Gaps in the Capital Ecosystem
If you’ve ever started a business, or spent time with entrepreneurs, one topic will inevitably come up when talking about the challenges of starting a business: access to capital. In March, the Innovation Team brought together City staff, entrepreneurs, technical assistance providers, and lenders to brainstorm how the City of Minneapolis could address gaps facing entrepreneurs of color in the capital ecosystem. The goal of the ideation workshop was to generate solutions to the following key gaps identified through the team’s research:
- The types of funding needs often addressed though “friends and family money”- low dollar loans, grants, and/or equity- are not being well met by traditional or alternative lenders.
- The underwriting criteria for debt products used by both traditional and alternative lenders – based largely on credit and collateral – doesn’t serve entrepreneurs of color who have low amounts of net wealth and few fixed assets.
- Entrepreneurs of color don’t have access to the informal sources of financial, knowledge, and social capital that are crucial in the start-up and early-stages of the business lifecycle.
Despite the inherent risks of starting a business, entrepreneurship is one of the most valuable tools to build wealth for individuals and their families, revitalize communities, and contribute to an overall healthier economy. While there are several factors that contribute to disparities between White-owned businesses and minority-owned businesses, the lack of access to capital has created complex and persistent barriers for people of color starting and growing businesses.
The ability to access the capital that’s needed when starting a business greatly impacts rates of business ownership and success. Some research shows that the gap in start-up capital is the largest single factor contributing to racial disparities in business closure rates, profits, employment, and sales. According to the Kauffman Foundation, two-thirds of entrepreneurs use their personal savings or money from friends and family for initial startup capital. However, households of color haven’t benefited from building wealth at the same rates as White households, so they often lack the personal and family assets that can be crucial to business success.
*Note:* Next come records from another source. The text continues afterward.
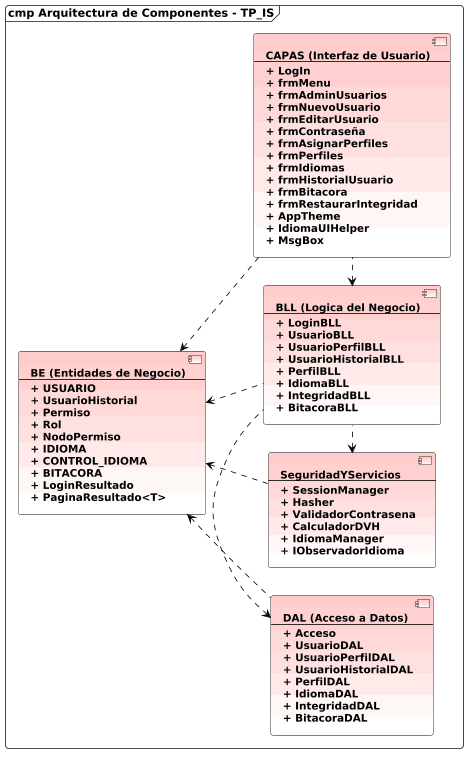
Above: DIAGRAMAS/DiagramaComponentes/DiagramaComponentes - TP_IS.png in Urrels/ingenieria_software (PlantUML), before the change.
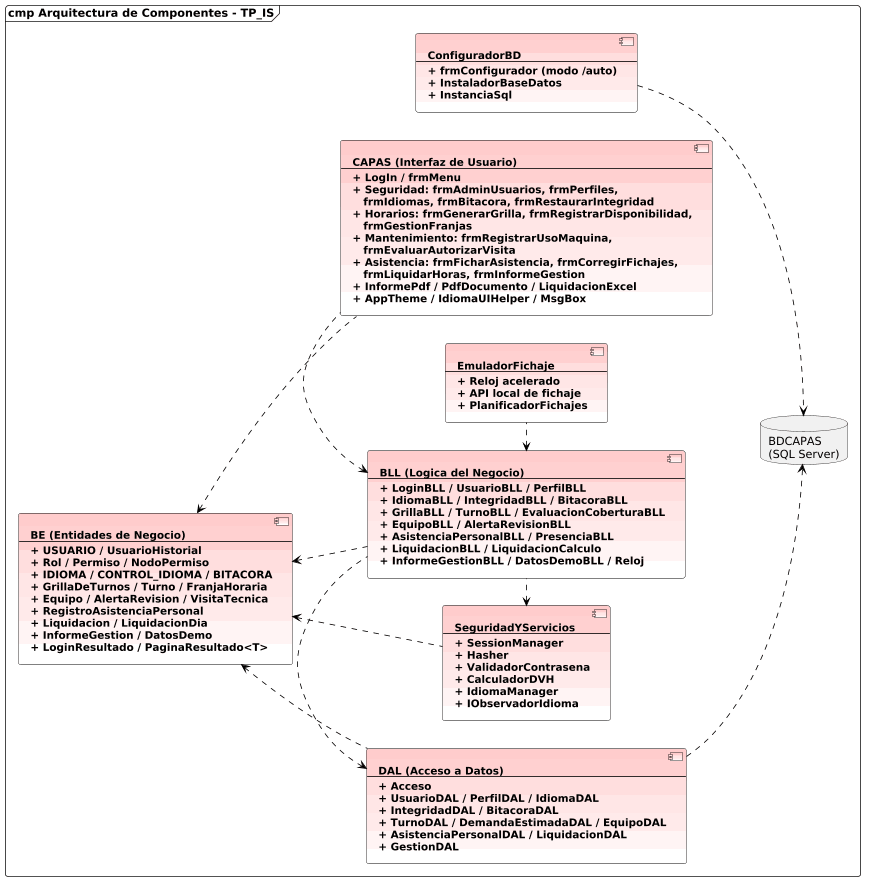
After the change.

Diff of the diagram source:
```diff
@@ -17,15 +17,21 @@
 
 frame "cmp Arquitectura de Componentes - TP_IS" {
 
-  component "BE (Entidades de Negocio)\n--\n+ USUARIO\n+ UsuarioHistorial\n+ Permiso\n+ Rol\n+ NodoPermiso\n+ IDIOMA\n+ CONTROL_IDIOMA\n+ BITACORA\n+ LoginResultado\n+ PaginaResultado<T>" as BE
+  component "BE (Entidades de Negocio)\n--\n+ USUARIO / UsuarioHistorial\n+ Rol / Permiso / NodoPermiso\n+ IDIOMA / CONTROL_IDIOMA / BITACORA\n+ GrillaDeTurnos / Turno / FranjaHoraria\n+ Equipo / AlertaRevision / VisitaTecnica\n+ RegistroAsistenciaPersonal\n+ Liquidacion / LiquidacionDia\n+ InformeGestion / DatosDemo\n+ LoginResultado / PaginaResultado<T>" as BE
 
-  component "CAPAS (Interfaz de Usuario)\n--\n+ LogIn\n+ frmMenu\n+ frmAdminUsuarios\n+ frmNuevoUsuario\n+ frmEditarUsuario\n+ frmContraseña\n+ frmAsignarPerfiles\n+ frmPerfiles\n+ frmIdiomas\n+ frmHistorialUsuario\n+ frmBitacora\n+ frmRestaurarIntegridad\n+ AppTheme\n+ IdiomaUIHelper\n+ MsgBox" as CAPAS
+  component "CAPAS (Interfaz de Usuario)\n--\n+ LogIn / frmMenu\n+ Seguridad: frmAdminUsuarios, frmPerfiles,\n   frmIdiomas, frmBitacora, frmRestaurarIntegridad\n+ Horarios: frmGenerarGrilla, frmRegistrarDisponibilidad,\n   frmGestionFranjas\n+ Mantenimiento: frmRegistrarUsoMaquina,\n   frmEvaluarAutorizarVisita\n+ Asistencia: frmFicharAsistencia, frmCorregirFichajes,\n   frmLiquidarHoras, frmInformeGestion\n+ InformePdf / PdfDocumento / LiquidacionExcel\n+ AppTheme / IdiomaUIHelper / MsgBox" as CAPAS
 
-  component "BLL (Logica del Negocio)\n--\n+ LoginBLL\n+ UsuarioBLL\n+ UsuarioPerfilBLL\n+ UsuarioHistorialBLL\n+ PerfilBLL\n+ IdiomaBLL\n+ IntegridadBLL\n+ BitacoraBLL" as BLL
+  component "BLL (Logica del Negocio)\n--\n+ LoginBLL / UsuarioBLL / PerfilBLL\n+ IdiomaBLL / IntegridadBLL / BitacoraBLL\n+ GrillaBLL / TurnoBLL / EvaluacionCoberturaBLL\n+ EquipoBLL / AlertaRevisionBLL\n+ AsistenciaPersonalBLL / PresenciaBLL\n+ LiquidacionBLL / LiquidacionCalculo\n+ InformeGestionBLL / DatosDemoBLL / Reloj" as BLL
 
   component "SeguridadYServicios\n--\n+ SessionManager\n+ Hasher\n+ ValidadorContrasena\n+ CalculadorDVH\n+ IdiomaManager\n+ IObservadorIdioma" as SyS
 
-  component "DAL (Acceso a Datos)\n--\n+ Acceso\n+ UsuarioDAL\n+ UsuarioPerfilDAL\n+ UsuarioHistorialDAL\n+ PerfilDAL\n+ IdiomaDAL\n+ IntegridadDAL\n+ BitacoraDAL" as DAL
+  component "DAL (Acceso a Datos)\n--\n+ Acceso\n+ UsuarioDAL / PerfilDAL / IdiomaDAL\n+ IntegridadDAL / BitacoraDAL\n+ TurnoDAL / DemandaEstimadaDAL / EquipoDAL\n+ AsistenciaPersonalDAL / LiquidacionDAL\n+ GestionDAL" as DAL
+
+  component "ConfiguradorBD\n--\n+ frmConfigurador (modo /auto)\n+ InstaladorBaseDatos\n+ InstanciaSql" as CFG
+
+  component "EmuladorFichaje\n--\n+ Reloj acelerado\n+ API local de fichaje\n+ PlanificadorFichajes" as EMU
+
+  database "BDCAPAS\n(SQL Server)" as BD
 
   CAPAS -[dashed]left-> BLL
   BLL -[dashed]left-> SyS
@@ -36,6 +42,10 @@
   BLL -[dashed]up-> BE
   SyS -[dashed]up-> BE
   DAL -[dashed]up-> BE
+
+  DAL -[dashed]down-> BD
+  CFG -[dashed]down-> BD
+  EMU -[dashed]left-> BLL
 }
 
 @enduml
```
Since entrepreneurs of color don’t have the personal wealth or networks that are typically tapped by White entrepreneurs when starting businesses, they rely much more heavily on financial institutions for capital. Yet because of how financial institutions structure their debt products, and a history of discriminatory lending practices, entrepreneurs of color face significant challenges in obtaining the capital they need. Compared with nonminority firms, minority-owned firms are more likely to get denied loans, pay higher interest rates, and not to apply for loans at all. When they do receive loans, minority-owned firms receive 48 percent lower loan amounts on average.
These challenges require new ways of thinking and new approaches. Through a series of brainstorming activities, and building off the expertise and lived-experience of entrepreneurs and business support organizations, over 60 ideas were generated at the ideation workshop for how the City could address these gaps. Since the workshop, the Innovation Team has been working with City partners on several different tools the City could add to its toolkit to better support entrepreneurs in accessing the capital they need. Options on the table include a new revolving loan fund; a cohort-based program with wrap-around supports; and additional tools to help entrepreneurs access capital more simply and quickly.
Check out a full list of ideas that came out of the ideation workshop and read case studies of innovative programs and initiatives other cities are using to address capital gaps for entrepreneurs of color. To view the team’s research brief presented at the ideation workshop, click here.
If you have other ideas that could increase capital access for entrepreneurs of color in Minneapolis, email the Innovation Team at firstname.lastname@example.org.